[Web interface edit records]
· · · · ·
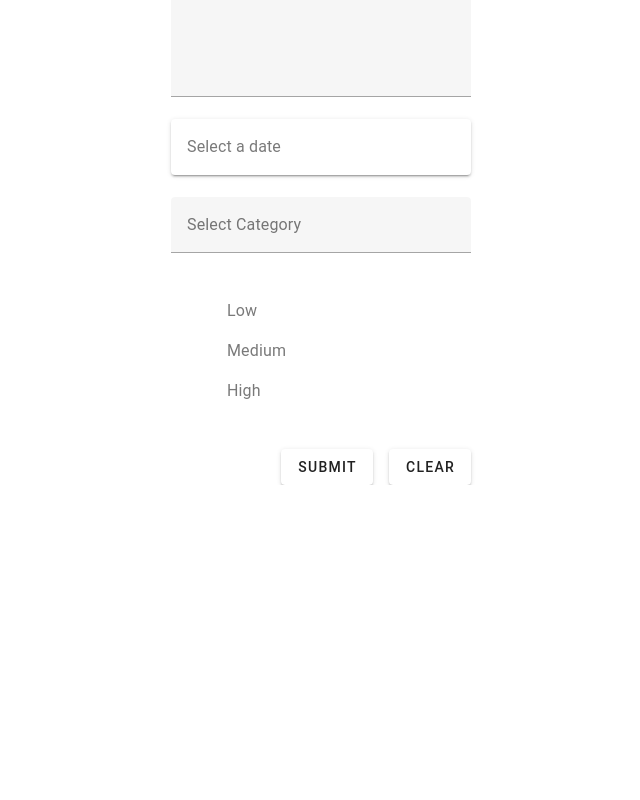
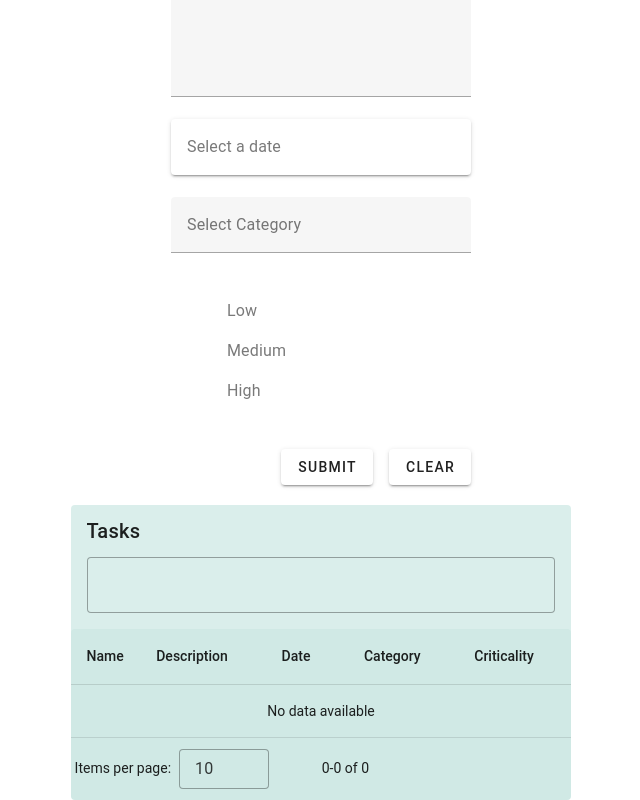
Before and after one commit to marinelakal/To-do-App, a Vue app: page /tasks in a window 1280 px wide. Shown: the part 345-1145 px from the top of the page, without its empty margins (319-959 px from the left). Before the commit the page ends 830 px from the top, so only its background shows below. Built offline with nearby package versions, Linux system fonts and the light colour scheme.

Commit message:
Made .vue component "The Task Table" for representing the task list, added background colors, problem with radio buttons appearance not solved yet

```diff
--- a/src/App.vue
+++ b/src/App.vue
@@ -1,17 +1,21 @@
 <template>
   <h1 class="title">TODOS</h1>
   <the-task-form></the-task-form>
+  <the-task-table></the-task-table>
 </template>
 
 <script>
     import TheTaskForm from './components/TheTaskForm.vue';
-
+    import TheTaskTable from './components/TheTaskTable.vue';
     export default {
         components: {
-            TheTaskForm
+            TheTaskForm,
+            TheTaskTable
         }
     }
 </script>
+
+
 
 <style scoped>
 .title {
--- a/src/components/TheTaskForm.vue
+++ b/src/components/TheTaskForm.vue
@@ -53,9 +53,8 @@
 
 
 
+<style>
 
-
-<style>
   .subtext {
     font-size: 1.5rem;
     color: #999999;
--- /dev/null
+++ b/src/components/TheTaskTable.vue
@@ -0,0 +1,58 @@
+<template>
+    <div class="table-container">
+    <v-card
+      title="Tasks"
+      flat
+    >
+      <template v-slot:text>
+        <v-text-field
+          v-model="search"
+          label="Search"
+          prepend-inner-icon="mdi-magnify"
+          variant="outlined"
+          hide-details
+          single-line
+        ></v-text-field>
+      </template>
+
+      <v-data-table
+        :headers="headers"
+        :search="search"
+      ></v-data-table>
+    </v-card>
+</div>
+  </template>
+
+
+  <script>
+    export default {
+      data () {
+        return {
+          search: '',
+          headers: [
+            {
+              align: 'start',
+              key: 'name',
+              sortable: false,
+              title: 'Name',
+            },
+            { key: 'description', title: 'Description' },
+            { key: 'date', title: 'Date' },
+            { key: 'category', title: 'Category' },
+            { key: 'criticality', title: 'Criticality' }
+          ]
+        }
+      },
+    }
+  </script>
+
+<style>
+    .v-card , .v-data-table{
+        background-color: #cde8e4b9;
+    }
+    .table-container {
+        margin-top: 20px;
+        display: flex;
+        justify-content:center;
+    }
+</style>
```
· · · · ·
— PROMPT —
Search the data for "title". Copy every matching line.

— ANSWER TO THIS EXERCISE —
   <h1 class="title">TODOS</h1>
 .title {
+      title="Tasks"
+              title: 'Name',
+            { key: 'description', title: 'Description' },
+            { key: 'date', title: 'Date' },
+            { key: 'category', title: 'Category' },
+            { key: 'criticality', title: 'Criticality' }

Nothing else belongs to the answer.